The sexual revolution of post-World War II America changed sexual and gender roles profoundly.
With reports from hundreds of sub-Saharan African locales of male-male sexual relations and from about fifty of female-female sexual relations, it is clear that same-sex sexual relations existed in traditional African societies, though varying in forms and in the degree of public acceptance
In British law, Section 28 of the Local Government Act, enforced from 1988 until 2003, prohibited the promotion of homosexuality and teaching the acceptability of homosexuality as a "pretended family relationship".
The Hijras--men who dress and act like women--have been a presence in India for generations, maintaining a third-gender role that has become institutionalized through tradition.
The dominant ideology among politicized lesbians during the 1970s and 1980s, Lesbian Feminism was based on the premise that lesbianism and feminism were inextricably linked.
Harvey Milk, among the first openly gay man to be elected to public office in the United States, was assassinated in San Francisco's City Hall, making him the American gay liberation movement's most visible martyr.
By the early twentieth-century, YMCAs had become popular havens for men who sought sex with other men.
Compulsory heterosexuality is the assumption that women and men are innately attracted to each other emotionally and sexually and that heterosexuality is universal, a view that leads to an institutional inequality of power that privileges heterosexual males and denigrates women, especially lesbians.
On October 3, 2012, the Transgender Legal Defense and Education Fund (TLDEF) announced that it has resolved a claim on behalf of Ida Hammer, a transgender woman who had been denied health insurance coverage for sex reassignment surgery.
Hammer, a New York City resident, applied for pre-authorization for male-to-female sex reassignment surgery in July 2011. MVP Health Care denied her claim on the grounds that the surgery was "cosmetic" and therefore not covered under her policy. MVP denied two internal appeals, even after TLDEF submitted extensive evidence in support of Ms. Hammer's claim.
Only after TLDEF threatened to file a lawsuit did MVP reverse its position and agree to cover the doctor-recommended procedure. MVP acknowledged in its letter authorizing the surgery that "the requested surgery is medically necessary."
"I have been undergoing treatment for gender dysphoria for the past five years. My doctors determined that surgery is the only adequate treatment for my condition," Hammer said when the settlement was announced.
She added: "My insurance company should not be second-guessing my doctors. I'm relieved that it is finally treating me fairly and covering the health care I need."
TLDEF executive director Michael Silverman said, "The well-established medical and legal consensus is that transgender-related health care is medically necessary care. This surgery is not designed to improve one's appearance, but rather to treat a recognized medical condition. Transgender individuals pay the same premiums and simply want the same benefits as anyone else."
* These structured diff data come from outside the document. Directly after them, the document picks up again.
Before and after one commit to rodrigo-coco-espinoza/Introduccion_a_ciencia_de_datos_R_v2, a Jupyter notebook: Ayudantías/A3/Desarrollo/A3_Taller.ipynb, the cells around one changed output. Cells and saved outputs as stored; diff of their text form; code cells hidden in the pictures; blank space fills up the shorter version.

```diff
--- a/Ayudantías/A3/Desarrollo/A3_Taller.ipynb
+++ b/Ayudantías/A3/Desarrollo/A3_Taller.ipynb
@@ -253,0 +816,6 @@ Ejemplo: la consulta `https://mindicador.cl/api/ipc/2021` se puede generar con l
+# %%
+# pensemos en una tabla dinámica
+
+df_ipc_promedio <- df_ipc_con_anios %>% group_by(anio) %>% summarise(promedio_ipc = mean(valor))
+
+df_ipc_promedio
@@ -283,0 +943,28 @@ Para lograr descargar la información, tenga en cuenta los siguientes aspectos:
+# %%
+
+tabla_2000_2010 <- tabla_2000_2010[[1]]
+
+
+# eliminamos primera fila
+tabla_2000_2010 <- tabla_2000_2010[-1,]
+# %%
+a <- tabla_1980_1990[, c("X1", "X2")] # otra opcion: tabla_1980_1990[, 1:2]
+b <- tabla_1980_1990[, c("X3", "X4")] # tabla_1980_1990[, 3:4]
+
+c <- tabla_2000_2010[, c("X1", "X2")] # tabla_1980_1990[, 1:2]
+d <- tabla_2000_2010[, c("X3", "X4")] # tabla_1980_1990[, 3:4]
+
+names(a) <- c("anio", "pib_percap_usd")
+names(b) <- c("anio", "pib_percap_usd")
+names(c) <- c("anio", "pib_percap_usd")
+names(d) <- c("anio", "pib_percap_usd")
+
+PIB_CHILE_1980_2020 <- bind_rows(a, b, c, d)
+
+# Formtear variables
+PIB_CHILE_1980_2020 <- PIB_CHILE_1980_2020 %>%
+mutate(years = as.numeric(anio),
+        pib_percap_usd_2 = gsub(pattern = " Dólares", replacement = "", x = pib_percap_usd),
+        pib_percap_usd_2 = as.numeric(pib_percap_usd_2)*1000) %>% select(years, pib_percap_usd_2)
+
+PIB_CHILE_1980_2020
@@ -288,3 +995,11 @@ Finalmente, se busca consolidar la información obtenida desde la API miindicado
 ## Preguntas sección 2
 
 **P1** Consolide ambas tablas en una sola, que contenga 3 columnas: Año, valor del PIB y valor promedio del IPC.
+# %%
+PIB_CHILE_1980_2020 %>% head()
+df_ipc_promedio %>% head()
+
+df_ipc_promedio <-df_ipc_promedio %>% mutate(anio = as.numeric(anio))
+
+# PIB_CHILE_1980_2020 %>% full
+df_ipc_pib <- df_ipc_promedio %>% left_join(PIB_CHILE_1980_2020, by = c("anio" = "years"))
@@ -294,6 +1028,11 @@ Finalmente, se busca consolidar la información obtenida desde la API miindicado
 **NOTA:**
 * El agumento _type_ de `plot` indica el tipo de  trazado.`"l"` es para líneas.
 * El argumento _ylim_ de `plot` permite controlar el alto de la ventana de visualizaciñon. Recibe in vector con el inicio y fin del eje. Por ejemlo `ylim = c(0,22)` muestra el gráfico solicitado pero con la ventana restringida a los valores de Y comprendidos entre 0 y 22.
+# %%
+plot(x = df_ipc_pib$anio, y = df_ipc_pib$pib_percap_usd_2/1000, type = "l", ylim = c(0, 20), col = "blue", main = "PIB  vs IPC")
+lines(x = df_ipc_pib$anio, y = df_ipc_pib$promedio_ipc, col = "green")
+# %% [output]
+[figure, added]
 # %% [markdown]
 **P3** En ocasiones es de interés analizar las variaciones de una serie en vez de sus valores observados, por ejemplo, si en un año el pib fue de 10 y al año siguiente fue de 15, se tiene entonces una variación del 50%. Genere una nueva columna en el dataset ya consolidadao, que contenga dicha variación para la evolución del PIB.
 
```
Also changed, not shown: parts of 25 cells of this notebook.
The medical necessity of sex reassignment surgery has been widely recognized in medicine and law. Organizations such as the American Medical Association, the American Psychological Association, and the World Professional Association for Transgender Health recognize surgery as medically necessary and support insurance coverage for it.
TLDEF was founded in 2005 to achieve equality for transgender people through public education, test-case litigation, direct legal services, community organizing, and public policy efforts. The New York-based organization works on issues ranging from employment discrimination to health care access, from educational discrimination to housing issues.
In the video below TLDEF attorney Noah Lewis discusses discrimination against transgender people.